Extracted data entries
▼

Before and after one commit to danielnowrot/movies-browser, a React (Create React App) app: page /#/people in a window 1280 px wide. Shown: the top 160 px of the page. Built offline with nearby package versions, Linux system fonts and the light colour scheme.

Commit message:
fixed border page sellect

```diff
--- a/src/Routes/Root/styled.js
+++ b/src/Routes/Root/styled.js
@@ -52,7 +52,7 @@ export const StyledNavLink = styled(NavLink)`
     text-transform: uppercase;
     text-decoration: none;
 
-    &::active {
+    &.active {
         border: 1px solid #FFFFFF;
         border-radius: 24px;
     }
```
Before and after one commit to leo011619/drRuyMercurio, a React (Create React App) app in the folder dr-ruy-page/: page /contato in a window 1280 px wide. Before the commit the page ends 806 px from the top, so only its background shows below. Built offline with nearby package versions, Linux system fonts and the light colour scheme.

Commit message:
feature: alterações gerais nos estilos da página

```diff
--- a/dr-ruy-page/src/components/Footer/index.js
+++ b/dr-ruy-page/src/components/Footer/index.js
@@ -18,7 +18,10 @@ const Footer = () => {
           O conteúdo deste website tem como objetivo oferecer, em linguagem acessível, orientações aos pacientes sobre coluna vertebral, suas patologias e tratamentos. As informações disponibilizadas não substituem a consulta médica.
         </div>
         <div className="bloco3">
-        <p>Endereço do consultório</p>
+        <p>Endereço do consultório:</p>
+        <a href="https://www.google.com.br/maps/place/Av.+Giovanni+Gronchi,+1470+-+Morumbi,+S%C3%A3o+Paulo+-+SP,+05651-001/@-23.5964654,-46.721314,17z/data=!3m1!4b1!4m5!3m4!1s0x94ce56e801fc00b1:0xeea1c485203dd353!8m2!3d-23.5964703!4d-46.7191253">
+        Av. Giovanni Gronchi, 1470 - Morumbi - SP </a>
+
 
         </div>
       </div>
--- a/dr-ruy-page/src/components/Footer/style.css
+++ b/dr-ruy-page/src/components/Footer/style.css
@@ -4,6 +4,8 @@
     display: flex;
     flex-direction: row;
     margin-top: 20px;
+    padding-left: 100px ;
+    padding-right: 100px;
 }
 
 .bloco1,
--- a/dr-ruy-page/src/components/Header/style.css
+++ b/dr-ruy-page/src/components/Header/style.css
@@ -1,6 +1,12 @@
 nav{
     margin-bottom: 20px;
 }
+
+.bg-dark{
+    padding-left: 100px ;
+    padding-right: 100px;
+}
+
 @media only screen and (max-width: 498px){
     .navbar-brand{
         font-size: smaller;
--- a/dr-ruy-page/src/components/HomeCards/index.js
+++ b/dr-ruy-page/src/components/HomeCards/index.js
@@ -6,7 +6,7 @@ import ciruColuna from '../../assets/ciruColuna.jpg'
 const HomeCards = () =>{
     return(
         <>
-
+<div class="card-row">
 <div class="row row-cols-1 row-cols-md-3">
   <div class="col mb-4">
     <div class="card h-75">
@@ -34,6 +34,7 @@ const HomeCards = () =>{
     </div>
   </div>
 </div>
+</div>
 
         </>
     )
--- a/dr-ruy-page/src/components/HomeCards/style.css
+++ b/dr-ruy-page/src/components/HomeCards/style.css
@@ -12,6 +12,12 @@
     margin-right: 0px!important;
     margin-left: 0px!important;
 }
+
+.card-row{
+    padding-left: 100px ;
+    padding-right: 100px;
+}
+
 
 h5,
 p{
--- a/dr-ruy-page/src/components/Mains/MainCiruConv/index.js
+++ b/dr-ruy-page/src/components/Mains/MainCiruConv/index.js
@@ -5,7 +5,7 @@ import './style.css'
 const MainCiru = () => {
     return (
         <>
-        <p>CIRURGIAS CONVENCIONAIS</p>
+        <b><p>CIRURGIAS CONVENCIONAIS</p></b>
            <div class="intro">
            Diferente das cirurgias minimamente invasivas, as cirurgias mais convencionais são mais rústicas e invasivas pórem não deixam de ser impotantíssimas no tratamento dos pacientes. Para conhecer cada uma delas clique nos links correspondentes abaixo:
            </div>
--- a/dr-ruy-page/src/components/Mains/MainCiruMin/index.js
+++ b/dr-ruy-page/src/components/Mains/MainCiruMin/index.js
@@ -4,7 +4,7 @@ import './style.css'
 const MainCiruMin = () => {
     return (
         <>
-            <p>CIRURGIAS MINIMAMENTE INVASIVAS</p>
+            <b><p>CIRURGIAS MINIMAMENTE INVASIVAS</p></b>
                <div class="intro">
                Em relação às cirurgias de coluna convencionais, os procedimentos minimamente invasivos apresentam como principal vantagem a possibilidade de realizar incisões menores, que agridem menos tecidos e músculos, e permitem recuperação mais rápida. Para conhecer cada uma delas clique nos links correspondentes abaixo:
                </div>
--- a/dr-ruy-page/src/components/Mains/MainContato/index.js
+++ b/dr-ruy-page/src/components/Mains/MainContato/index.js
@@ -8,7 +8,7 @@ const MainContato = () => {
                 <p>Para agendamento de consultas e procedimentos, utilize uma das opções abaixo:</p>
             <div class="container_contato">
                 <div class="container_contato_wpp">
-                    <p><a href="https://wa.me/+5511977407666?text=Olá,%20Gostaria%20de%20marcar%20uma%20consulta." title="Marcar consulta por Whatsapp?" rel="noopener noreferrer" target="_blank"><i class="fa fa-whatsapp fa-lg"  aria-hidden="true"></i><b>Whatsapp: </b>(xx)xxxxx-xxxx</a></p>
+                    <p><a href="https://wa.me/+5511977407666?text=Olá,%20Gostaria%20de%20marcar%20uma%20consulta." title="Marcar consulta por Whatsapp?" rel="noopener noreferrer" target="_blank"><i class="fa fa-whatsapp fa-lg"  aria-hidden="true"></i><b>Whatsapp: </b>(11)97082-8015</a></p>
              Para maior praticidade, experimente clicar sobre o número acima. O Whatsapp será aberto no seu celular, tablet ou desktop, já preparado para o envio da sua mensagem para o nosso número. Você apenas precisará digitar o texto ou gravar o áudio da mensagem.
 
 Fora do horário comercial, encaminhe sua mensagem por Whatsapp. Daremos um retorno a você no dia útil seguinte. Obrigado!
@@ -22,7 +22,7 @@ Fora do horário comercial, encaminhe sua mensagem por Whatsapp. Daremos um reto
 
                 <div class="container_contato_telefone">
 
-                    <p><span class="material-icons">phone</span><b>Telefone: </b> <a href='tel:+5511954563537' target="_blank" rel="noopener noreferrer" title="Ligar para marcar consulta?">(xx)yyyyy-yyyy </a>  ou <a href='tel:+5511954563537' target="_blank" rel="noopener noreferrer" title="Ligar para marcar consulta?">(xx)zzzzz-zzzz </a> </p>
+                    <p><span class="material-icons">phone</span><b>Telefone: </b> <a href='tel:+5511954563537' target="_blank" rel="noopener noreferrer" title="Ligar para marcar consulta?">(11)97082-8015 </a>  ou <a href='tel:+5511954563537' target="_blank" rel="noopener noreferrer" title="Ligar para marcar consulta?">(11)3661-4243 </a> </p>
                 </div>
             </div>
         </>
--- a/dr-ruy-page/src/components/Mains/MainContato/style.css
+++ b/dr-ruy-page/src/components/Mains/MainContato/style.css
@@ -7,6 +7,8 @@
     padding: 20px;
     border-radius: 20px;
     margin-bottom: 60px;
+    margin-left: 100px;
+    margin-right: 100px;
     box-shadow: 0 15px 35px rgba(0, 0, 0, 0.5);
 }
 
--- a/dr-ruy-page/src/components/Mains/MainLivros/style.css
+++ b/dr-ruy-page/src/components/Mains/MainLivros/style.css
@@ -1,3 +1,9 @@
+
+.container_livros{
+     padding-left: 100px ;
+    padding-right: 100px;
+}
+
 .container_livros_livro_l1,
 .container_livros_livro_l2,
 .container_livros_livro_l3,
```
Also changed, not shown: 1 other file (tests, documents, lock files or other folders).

▲

> The task
Search the data for the string "border" and say how many lines include it, giving only the number.

> Answer box
4